Check each line of the records below for the word "returning" and copy those where it appears.

• Task inputs:
____________

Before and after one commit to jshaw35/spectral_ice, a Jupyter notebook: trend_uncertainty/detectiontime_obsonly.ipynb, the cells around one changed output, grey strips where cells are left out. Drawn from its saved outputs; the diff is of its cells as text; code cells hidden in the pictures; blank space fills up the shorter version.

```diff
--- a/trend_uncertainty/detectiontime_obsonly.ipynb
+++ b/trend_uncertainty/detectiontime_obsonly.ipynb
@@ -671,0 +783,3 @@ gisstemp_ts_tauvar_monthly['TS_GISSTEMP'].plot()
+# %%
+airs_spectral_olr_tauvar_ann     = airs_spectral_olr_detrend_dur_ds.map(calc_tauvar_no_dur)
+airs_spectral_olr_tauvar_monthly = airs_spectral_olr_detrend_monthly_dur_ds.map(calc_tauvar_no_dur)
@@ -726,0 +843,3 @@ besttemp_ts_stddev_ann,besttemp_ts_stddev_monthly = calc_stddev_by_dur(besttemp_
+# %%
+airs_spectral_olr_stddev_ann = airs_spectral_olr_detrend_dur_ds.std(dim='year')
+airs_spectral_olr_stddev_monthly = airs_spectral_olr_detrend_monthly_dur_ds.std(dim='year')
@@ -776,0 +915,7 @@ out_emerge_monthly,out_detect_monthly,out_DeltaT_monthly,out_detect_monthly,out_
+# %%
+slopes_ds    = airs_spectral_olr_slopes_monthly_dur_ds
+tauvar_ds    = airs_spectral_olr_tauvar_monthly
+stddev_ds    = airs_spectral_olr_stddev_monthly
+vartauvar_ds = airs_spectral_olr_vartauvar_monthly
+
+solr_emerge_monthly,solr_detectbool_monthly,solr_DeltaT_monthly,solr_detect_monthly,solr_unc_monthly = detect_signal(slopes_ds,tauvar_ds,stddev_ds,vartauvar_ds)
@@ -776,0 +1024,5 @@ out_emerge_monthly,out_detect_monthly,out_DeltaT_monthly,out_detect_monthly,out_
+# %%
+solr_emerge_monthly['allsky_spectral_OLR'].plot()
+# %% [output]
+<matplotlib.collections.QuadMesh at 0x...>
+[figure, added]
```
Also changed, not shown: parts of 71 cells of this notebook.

____________

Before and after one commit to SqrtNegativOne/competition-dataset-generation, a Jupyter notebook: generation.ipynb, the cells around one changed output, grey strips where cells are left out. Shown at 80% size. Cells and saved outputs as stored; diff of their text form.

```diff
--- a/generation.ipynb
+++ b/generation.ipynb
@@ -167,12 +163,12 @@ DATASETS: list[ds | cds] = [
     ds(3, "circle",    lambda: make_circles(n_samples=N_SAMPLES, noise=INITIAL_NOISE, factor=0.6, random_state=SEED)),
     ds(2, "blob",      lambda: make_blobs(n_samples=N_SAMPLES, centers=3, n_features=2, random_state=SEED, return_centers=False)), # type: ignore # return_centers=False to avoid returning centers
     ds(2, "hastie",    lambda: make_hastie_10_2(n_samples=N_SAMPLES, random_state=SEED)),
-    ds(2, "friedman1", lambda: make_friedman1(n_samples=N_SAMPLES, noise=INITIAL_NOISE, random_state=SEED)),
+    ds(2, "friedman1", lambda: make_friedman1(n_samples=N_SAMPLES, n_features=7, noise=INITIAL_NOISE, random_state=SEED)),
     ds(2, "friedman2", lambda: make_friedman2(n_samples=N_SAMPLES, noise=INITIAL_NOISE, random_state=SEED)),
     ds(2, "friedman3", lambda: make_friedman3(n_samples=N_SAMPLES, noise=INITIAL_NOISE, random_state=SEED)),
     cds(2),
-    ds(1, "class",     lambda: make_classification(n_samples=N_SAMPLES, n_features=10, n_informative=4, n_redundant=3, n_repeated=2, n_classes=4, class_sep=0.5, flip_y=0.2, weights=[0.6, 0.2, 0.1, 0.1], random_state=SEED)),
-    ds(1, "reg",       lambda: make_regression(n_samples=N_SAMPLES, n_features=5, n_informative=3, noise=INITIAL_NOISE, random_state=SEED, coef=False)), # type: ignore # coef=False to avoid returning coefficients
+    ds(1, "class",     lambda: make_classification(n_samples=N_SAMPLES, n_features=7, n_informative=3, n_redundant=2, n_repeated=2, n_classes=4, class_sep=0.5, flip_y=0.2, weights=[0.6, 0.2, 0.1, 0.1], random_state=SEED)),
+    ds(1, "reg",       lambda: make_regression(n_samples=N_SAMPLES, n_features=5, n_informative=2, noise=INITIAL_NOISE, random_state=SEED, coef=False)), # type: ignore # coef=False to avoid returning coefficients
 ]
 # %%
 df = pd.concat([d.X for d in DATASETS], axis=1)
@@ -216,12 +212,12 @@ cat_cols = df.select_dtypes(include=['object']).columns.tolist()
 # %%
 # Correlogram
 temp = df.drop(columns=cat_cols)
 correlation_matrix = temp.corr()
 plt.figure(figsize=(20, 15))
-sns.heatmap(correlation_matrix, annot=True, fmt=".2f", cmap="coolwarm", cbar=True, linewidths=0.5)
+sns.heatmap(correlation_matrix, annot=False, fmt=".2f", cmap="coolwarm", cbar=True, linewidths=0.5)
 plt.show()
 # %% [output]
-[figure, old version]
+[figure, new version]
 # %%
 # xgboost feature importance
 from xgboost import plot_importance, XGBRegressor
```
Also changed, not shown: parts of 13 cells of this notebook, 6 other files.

____________

• Answer section:
     ds(2, "blob",      lambda: make_blobs(n_samples=N_SAMPLES, centers=3, n_features=2, random_state=SEED, return_centers=False)), # type: ignore # return_centers=False to avoid returning centers
-    ds(1, "reg",       lambda: make_regression(n_samples=N_SAMPLES, n_features=5, n_informative=3, noise=INITIAL_NOISE, random_state=SEED, coef=False)), # type: ignore # coef=False to avoid returning coefficients
+    ds(1, "reg",       lambda: make_regression(n_samples=N_SAMPLES, n_features=5, n_informative=2, noise=INITIAL_NOISE, random_state=SEED, coef=False)), # type: ignore # coef=False to avoid returning coefficients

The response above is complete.